• _EXERCISE_:
Which lines of the records contain "that"? Collect every one of them.

• _INPUT MATERIAL_:

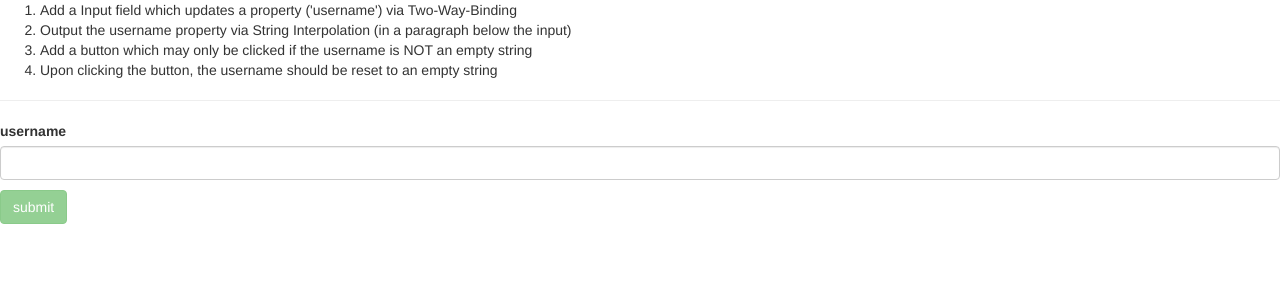
Repository: warrior1803-wang/Angular-Practices
Page: /
An editor plug-in stored every save of this project. The page is shown before and after the next save, followed by the edit.
The browser window is 1280 px wide. The pictures show the whole page.
The project was rebuilt for these pictures with package versions that can differ from the ones it lists, and the page was loaded fresh each time. Also part of the build but not shown: angular.json.

Above is the page before, as saved 2022-11-02 21:22:24.

After the next save:
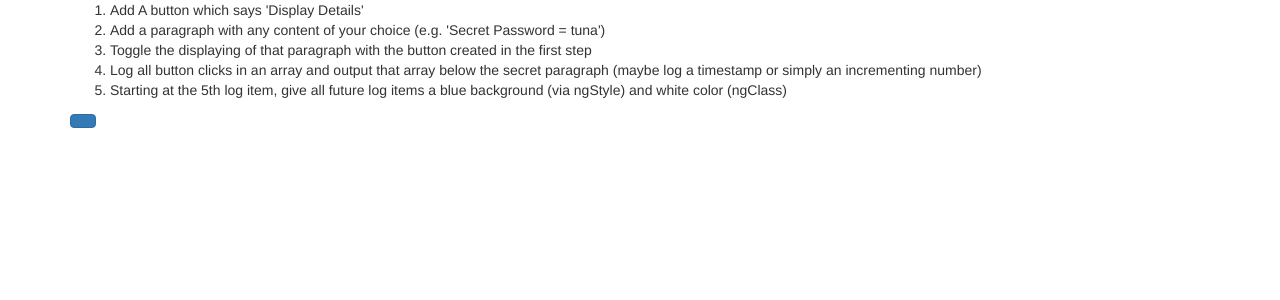
Saved 15 min 39 s later.
--- a/src/app/app.component.html
+++ b/src/app/app.component.html
@@ -1,12 +1,27 @@
-<ol>
-  <li>Add a Input field which updates a property ('username') via Two-Way-Binding</li>
-  <li>Output the username property via String Interpolation (in a paragraph below the input)</li>
-  <li>Add a button which may only be clicked if the username is NOT an empty string</li>
-  <li>Upon clicking the button, the username should be reset to an empty string</li>
-</ol>
-<hr>
-<label for="username">username</label>
-<input type="text" class="form-control"
-[(ngModel)]="username">
-<p>{{username}}</p>
-<button class="btn btn-success" [disabled]="!username" (click)="onSubmit()">submit</button>
+<div class="container">
+  <div class="row">
+    <div class="col-xs-12">
+      <ol>
+        <li>Add A button which says 'Display Details'</li>
+        <li>
+          Add a paragraph with any content of your choice (e.g. 'Secret Password
+          = tuna')
+        </li>
+        <li>
+          Toggle the displaying of that paragraph with the button created in the
+          first step
+        </li>
+        <li>
+          Log all button clicks in an array and output that array below the
+          secret paragraph (maybe log a timestamp or simply an incrementing
+          number)
+        </li>
+        <li>
+          Starting at the 5th log item, give all future log items a blue
+          background (via ngStyle) and white color (ngClass)
+        </li>
+      </ol>
+      <button class="btn btn-primary"></button>
+    </div>
+  </div>
+</div>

• _SOLUTION TO THIS EXERCISE_:
The project was rebuilt for these pictures with package versions that can differ from the ones it lists, and the page was loaded fresh each time. Also part of the build but not shown: angular.json.
+          Toggle the displaying of that paragraph with the button created in the
+          Log all button clicks in an array and output that array below the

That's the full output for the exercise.